# RECORDS TO PROCESS
******

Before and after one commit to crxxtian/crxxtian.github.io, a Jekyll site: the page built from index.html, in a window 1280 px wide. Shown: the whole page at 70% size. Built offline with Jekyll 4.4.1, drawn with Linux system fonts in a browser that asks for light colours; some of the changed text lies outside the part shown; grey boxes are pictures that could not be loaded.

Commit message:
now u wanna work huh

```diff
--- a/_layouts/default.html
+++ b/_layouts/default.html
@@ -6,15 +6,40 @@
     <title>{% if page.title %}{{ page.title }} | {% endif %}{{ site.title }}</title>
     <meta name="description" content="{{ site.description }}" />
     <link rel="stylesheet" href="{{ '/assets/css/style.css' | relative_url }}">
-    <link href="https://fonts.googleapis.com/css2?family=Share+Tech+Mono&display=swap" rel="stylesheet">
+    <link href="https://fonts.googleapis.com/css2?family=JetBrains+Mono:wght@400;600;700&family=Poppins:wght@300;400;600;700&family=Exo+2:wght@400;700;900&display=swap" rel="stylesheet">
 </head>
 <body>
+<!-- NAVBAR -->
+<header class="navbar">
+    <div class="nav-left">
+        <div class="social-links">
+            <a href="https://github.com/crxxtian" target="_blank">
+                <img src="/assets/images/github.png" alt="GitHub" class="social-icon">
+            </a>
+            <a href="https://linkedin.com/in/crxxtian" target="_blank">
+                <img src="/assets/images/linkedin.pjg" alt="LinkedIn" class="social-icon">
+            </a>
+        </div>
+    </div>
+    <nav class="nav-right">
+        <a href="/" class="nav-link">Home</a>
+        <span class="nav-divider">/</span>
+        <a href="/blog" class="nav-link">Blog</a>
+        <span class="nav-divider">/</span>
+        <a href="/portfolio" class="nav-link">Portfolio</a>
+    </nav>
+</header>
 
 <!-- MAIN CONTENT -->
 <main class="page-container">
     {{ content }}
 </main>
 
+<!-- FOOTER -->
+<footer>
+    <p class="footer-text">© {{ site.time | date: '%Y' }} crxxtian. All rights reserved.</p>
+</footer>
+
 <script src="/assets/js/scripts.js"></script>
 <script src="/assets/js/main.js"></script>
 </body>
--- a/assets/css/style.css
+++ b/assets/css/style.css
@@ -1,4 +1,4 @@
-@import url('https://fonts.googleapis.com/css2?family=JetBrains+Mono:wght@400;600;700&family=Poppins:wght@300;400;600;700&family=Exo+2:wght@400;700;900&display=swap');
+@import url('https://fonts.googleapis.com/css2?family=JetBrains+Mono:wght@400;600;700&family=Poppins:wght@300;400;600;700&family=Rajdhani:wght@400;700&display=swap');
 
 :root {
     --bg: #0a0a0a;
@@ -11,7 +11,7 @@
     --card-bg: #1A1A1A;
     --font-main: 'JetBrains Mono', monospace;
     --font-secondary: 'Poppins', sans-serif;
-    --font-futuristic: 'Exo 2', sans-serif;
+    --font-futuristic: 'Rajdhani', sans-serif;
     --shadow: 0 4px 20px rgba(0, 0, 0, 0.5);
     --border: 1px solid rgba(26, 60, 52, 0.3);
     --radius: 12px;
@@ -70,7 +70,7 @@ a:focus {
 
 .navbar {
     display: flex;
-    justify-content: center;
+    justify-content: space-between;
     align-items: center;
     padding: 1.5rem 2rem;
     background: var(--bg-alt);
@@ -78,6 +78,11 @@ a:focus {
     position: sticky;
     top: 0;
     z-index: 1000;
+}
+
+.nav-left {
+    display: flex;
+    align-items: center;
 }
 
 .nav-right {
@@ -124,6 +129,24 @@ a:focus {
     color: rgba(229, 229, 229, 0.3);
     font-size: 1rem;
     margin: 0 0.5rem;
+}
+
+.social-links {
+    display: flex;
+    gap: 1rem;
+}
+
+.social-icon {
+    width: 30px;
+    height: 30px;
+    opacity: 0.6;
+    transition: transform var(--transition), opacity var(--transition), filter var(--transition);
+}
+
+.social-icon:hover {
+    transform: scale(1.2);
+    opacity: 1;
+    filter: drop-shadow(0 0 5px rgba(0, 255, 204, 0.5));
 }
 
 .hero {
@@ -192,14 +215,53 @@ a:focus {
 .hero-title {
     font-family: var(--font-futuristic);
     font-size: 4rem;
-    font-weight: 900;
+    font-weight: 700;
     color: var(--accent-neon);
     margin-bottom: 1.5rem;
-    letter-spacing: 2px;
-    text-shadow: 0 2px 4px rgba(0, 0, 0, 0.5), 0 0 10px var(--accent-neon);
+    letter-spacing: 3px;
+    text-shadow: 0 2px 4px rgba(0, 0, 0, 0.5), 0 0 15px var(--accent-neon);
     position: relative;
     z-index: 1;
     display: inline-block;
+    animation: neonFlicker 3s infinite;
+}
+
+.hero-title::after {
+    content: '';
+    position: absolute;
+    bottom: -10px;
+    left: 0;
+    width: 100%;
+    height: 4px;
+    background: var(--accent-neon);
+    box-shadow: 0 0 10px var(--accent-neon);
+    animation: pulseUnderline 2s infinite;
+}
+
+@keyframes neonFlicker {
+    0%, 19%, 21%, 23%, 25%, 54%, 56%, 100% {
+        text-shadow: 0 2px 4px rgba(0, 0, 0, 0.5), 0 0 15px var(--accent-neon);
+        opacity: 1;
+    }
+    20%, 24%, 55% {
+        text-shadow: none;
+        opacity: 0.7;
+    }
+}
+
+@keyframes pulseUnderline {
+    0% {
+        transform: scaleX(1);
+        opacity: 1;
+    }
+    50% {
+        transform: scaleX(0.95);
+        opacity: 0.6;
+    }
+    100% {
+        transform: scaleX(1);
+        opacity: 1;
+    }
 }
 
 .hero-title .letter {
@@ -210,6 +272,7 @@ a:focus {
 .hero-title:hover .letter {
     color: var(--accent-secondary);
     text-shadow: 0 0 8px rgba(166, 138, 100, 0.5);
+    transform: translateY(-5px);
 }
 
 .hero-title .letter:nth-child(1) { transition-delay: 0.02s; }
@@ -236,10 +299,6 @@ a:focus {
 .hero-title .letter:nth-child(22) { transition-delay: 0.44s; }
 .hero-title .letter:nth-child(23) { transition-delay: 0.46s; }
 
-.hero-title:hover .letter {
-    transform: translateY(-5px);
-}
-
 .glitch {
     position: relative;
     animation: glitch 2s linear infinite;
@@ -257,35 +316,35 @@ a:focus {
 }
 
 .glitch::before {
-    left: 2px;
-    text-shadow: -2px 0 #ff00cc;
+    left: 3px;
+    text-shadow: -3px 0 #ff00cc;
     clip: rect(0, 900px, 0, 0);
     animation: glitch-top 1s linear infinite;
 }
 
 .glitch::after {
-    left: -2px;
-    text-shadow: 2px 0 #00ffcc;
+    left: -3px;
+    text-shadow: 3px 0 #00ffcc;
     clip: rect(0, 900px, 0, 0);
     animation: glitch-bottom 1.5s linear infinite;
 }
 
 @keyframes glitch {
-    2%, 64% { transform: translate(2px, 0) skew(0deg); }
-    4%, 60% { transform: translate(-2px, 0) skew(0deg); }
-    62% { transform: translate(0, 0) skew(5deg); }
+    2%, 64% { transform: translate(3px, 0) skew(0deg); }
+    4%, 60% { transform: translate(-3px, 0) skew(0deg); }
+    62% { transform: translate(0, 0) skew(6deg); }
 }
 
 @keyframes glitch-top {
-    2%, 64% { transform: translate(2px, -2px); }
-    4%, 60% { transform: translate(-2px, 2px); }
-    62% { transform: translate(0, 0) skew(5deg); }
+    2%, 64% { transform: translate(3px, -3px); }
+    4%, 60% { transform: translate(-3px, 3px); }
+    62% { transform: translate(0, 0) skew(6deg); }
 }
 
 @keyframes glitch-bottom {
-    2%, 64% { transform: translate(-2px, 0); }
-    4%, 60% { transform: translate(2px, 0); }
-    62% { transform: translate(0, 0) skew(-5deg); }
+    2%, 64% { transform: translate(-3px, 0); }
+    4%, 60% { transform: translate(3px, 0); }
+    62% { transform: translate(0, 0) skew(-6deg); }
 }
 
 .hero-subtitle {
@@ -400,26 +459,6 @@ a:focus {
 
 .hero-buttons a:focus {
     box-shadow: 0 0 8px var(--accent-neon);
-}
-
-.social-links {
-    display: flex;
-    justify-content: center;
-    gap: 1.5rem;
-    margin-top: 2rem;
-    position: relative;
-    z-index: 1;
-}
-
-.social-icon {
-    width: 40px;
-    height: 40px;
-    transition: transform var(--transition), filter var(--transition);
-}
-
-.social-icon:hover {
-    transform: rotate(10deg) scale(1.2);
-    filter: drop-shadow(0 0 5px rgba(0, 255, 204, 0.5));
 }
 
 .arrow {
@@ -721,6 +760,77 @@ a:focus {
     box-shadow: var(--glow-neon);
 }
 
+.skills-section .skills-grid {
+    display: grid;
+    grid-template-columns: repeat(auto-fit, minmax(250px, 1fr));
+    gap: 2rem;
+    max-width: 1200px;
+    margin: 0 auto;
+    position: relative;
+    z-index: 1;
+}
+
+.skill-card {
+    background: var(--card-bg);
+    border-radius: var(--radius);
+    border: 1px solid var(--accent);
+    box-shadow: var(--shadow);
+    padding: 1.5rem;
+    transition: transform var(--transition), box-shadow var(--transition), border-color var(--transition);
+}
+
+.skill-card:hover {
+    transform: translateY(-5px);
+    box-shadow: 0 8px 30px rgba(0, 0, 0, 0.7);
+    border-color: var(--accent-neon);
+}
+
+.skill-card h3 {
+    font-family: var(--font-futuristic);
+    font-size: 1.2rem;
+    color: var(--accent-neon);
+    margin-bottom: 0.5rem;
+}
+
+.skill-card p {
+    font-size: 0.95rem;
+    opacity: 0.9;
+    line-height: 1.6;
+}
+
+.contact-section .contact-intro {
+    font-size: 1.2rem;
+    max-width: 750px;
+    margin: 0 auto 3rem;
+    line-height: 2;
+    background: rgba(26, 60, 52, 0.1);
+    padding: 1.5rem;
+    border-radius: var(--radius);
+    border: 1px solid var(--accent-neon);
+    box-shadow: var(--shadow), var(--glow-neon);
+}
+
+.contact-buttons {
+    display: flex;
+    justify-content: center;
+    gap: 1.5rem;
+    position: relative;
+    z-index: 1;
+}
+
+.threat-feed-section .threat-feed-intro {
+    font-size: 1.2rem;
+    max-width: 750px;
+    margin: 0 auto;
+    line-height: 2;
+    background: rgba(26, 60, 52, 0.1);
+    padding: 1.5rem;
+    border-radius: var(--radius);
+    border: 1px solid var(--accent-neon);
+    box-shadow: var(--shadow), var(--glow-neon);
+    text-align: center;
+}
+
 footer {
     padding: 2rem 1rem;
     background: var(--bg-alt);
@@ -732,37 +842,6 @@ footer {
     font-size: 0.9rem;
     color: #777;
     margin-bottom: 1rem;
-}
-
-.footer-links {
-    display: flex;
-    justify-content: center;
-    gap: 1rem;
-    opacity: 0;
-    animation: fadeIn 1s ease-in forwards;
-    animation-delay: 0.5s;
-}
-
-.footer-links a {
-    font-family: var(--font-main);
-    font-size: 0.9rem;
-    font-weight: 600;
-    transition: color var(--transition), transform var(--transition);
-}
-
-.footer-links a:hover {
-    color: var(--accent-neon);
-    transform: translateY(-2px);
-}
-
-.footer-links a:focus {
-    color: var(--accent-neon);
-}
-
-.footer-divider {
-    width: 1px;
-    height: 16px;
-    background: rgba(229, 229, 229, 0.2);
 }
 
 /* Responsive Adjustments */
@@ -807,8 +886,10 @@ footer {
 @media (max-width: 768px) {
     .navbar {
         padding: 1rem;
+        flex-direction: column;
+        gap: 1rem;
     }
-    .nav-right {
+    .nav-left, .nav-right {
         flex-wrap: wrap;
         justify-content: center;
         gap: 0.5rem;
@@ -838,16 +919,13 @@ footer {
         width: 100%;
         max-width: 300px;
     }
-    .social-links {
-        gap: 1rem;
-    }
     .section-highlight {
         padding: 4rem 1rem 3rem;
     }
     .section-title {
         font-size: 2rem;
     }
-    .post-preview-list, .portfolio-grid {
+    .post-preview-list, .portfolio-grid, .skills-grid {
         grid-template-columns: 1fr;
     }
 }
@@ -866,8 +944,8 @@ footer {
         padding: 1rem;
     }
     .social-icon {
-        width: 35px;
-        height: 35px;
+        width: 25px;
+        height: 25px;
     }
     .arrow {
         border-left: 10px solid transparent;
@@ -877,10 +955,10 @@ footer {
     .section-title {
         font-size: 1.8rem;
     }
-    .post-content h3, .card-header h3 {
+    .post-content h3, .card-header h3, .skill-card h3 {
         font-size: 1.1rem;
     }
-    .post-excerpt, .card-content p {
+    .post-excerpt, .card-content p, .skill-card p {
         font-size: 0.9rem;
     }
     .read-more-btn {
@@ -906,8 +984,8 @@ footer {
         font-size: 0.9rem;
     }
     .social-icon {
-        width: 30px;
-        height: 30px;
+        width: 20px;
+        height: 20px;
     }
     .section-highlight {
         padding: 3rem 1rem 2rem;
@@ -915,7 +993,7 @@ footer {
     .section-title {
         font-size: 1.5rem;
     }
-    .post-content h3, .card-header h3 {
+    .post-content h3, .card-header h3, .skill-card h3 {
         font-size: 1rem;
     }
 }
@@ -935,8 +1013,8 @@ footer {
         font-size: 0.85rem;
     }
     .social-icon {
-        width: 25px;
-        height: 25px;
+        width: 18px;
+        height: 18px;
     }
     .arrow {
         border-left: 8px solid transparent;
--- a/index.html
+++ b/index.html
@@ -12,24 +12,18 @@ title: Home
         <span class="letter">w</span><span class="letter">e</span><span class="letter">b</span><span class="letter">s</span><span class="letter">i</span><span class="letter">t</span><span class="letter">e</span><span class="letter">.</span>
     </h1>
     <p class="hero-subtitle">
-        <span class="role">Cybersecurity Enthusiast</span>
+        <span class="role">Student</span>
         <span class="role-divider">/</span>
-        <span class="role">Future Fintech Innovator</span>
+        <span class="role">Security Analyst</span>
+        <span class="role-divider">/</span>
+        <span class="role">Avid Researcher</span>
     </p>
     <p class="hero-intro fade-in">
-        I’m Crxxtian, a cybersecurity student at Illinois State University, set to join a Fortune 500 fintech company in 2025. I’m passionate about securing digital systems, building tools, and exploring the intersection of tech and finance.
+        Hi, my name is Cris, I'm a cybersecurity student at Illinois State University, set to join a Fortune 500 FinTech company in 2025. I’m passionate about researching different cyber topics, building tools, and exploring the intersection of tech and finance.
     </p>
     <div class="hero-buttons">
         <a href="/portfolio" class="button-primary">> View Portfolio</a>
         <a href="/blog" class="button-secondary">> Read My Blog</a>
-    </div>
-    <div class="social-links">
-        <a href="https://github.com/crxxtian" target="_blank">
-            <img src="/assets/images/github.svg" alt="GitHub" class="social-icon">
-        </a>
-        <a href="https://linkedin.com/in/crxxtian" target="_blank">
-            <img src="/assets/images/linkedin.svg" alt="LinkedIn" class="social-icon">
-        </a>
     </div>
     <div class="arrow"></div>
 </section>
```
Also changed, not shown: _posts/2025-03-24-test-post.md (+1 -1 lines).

******

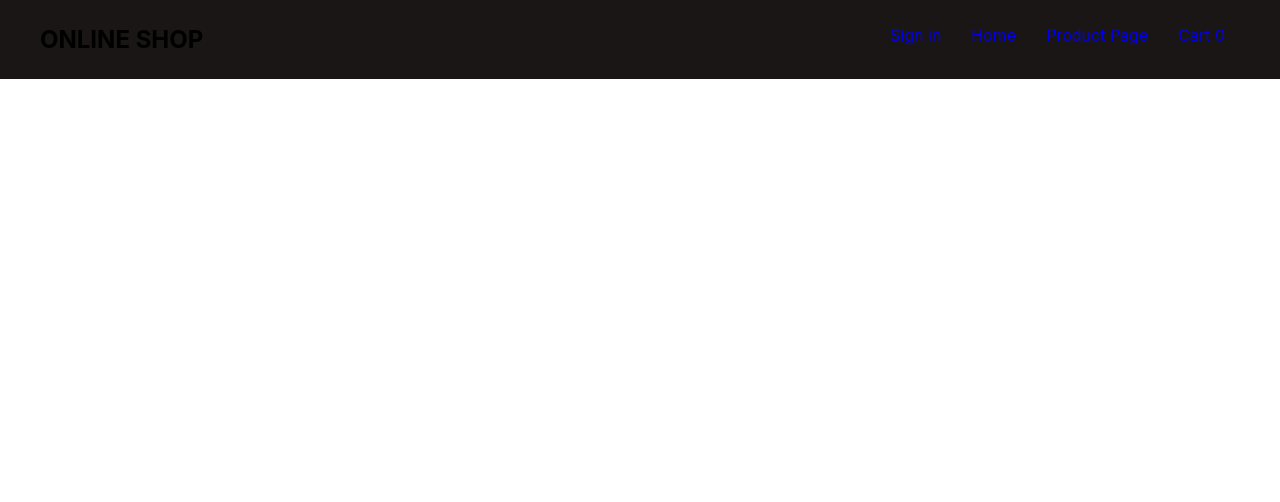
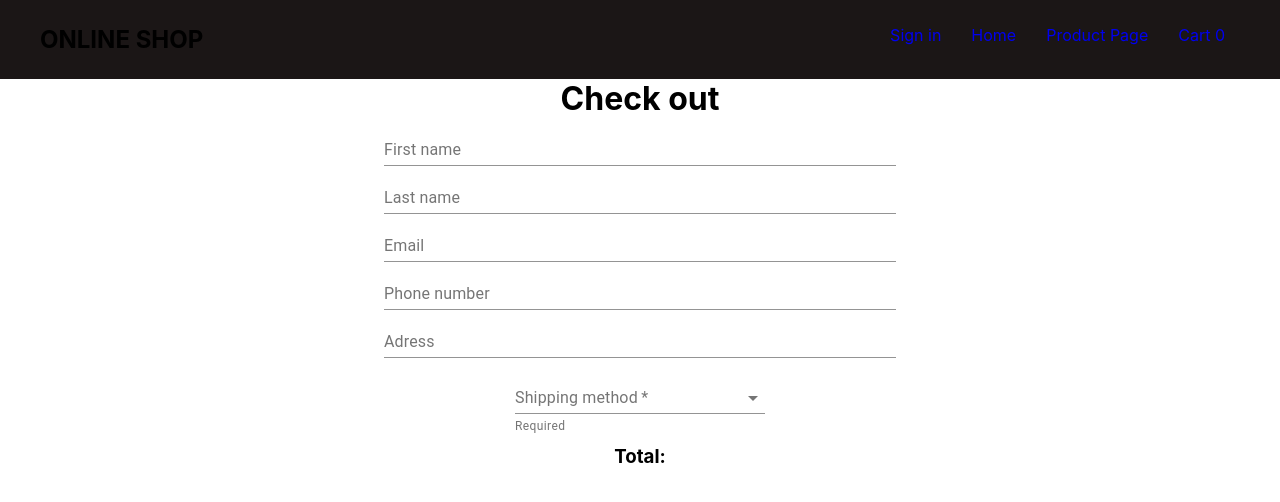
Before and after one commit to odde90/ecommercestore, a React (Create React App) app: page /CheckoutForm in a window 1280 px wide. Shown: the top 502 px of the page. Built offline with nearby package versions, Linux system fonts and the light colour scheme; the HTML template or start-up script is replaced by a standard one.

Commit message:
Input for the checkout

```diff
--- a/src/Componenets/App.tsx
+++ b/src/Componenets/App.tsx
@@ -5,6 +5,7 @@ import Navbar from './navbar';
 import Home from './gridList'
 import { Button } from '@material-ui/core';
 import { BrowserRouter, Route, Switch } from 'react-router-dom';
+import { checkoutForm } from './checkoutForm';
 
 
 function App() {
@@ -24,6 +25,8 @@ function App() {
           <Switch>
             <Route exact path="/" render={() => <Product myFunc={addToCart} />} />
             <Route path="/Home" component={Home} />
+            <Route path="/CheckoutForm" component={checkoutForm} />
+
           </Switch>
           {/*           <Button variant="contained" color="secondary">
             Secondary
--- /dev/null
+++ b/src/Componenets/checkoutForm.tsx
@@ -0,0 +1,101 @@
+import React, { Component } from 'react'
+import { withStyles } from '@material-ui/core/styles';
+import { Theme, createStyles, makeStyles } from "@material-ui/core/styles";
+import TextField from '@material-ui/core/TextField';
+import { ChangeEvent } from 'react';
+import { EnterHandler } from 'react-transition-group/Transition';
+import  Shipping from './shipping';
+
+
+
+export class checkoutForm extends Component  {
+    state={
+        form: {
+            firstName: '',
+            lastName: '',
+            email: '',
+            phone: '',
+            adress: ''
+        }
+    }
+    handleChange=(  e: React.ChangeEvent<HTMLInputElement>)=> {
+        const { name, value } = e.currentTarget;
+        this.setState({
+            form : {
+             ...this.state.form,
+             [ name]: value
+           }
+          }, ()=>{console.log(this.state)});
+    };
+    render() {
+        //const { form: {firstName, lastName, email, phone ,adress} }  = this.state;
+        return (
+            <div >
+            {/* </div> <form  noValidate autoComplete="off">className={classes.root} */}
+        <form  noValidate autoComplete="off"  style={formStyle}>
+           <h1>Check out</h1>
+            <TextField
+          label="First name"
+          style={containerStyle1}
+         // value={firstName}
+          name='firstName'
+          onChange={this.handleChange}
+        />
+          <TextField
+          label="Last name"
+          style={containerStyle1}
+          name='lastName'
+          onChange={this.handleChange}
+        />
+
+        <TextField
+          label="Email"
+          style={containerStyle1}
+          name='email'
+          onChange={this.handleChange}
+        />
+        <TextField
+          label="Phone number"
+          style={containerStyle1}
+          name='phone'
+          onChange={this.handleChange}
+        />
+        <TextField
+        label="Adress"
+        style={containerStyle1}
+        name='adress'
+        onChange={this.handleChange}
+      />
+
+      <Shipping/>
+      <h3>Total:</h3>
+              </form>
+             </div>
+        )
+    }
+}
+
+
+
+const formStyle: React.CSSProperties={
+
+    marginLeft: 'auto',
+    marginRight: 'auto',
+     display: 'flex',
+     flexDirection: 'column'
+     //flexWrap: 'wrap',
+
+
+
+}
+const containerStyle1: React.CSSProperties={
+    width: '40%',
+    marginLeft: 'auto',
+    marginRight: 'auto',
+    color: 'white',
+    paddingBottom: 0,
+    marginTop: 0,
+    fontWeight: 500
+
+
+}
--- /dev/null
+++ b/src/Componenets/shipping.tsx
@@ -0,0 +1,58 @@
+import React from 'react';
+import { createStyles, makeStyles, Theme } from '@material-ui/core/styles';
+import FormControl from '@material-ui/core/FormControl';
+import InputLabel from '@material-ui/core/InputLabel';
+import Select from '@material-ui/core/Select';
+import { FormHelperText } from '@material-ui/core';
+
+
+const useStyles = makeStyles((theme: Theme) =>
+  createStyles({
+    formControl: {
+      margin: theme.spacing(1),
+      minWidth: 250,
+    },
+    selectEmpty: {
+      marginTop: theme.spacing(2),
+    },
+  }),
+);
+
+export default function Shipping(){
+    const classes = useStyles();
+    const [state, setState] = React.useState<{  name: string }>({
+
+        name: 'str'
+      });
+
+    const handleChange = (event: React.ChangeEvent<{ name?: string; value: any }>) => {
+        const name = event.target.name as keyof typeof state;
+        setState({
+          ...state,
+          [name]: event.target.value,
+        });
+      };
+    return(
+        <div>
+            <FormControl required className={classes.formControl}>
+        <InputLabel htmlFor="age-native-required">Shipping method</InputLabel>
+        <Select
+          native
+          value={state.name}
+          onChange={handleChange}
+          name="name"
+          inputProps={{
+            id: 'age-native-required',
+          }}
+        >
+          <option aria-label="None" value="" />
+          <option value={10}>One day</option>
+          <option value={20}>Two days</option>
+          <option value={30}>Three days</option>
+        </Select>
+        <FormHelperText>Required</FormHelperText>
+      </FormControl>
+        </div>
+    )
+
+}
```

******

# TASK REQUIREMENTS
One number is all the reply should hold: how many lines in these records include the word "href".

# TASK RESPONSE
12